What is Christian Meditation?
The way remains one of absolute simplicity. There is no advanced technique involved or any complicated books that you need to read. The most simple person can undertake this journey. Indeed, the simpler the better to begin with.
- Fr. John Main, The Way of Unknowing
How to Meditate
Fr. John Main taught that meditation is as natural to the spirit as breathing is to the body. While meditation is common to many religious traditions around the world, the method of practice may differ. The discipline he taught, based on the teachings of the Desert Fathers and Mothers, is approached for twenty to thirty minutes twice daily in the following way:
- Choose a quiet place.
- Sit down comfortably, with your back straight.
- Close your eyes lightly.
- Sit as still as possible.
- Breathe deeply, staying both relaxed and alert.
- Slowly and interiorly, begin to say your mantra or prayer word. Listen to the word as you say it.
- There is no magic to the choice of prayer word(s). Brief is best. We recommend the word, “Maranatha,” Aramaic for “Come Lord.” This ancient Christian prayer in the language Jesus spoke, is how St. Paul ends 1 Corinthians: 16-22. To concentrate on it we express it slowly and interiorly, as 4 equal syllables:
- Continue repeating it faithfully for the whole time of the meditation.
- Gently return to it as soon as you realize you have stopped saying it.

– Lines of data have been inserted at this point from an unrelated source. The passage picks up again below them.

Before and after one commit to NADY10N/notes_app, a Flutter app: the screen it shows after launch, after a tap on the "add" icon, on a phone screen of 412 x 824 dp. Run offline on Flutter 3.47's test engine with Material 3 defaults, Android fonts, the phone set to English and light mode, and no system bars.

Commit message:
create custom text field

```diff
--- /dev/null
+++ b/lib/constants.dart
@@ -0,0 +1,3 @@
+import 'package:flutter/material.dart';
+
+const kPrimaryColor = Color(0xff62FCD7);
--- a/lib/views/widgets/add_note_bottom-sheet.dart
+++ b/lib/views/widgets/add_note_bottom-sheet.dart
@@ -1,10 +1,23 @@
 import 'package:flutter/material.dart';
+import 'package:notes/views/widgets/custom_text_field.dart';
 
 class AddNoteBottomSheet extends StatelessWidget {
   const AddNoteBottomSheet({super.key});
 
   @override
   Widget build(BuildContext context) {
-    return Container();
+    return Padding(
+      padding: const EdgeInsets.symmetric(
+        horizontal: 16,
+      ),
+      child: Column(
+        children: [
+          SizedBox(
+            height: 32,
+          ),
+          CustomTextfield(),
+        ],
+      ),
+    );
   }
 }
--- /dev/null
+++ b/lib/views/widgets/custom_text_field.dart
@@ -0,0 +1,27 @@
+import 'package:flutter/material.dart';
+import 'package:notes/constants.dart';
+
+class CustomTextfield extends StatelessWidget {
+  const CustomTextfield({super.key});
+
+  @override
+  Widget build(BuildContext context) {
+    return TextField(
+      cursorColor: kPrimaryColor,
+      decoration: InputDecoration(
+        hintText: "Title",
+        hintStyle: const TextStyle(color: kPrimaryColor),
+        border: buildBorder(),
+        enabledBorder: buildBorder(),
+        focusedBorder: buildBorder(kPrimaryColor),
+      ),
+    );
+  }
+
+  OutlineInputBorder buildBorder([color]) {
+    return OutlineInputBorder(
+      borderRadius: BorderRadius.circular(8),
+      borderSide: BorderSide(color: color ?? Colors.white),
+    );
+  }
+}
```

- Stay with the same word during the
meditation and from day to day.
- Do not evaluate your meditation and try not to be discouraged by distractions. Rather, let them come and go, always keeping your attention on your word. In time, the fruits of your meditation will appear in yourself, your life, and in all your relationships
Meditation is not the time for words, however beautifully and sincerely phrased. All our words are wholly ineffective when we come to enter into this deep and mysterious communion with God. In order to come into this holy and mysterious communion with the word of God indwelling within us, we must first have the courage to become more and more silent. In a deep, creative silence, we meet God in a way which transcends all our power of intellect and language. We have to listen, to concentrate, to attend rather than to think.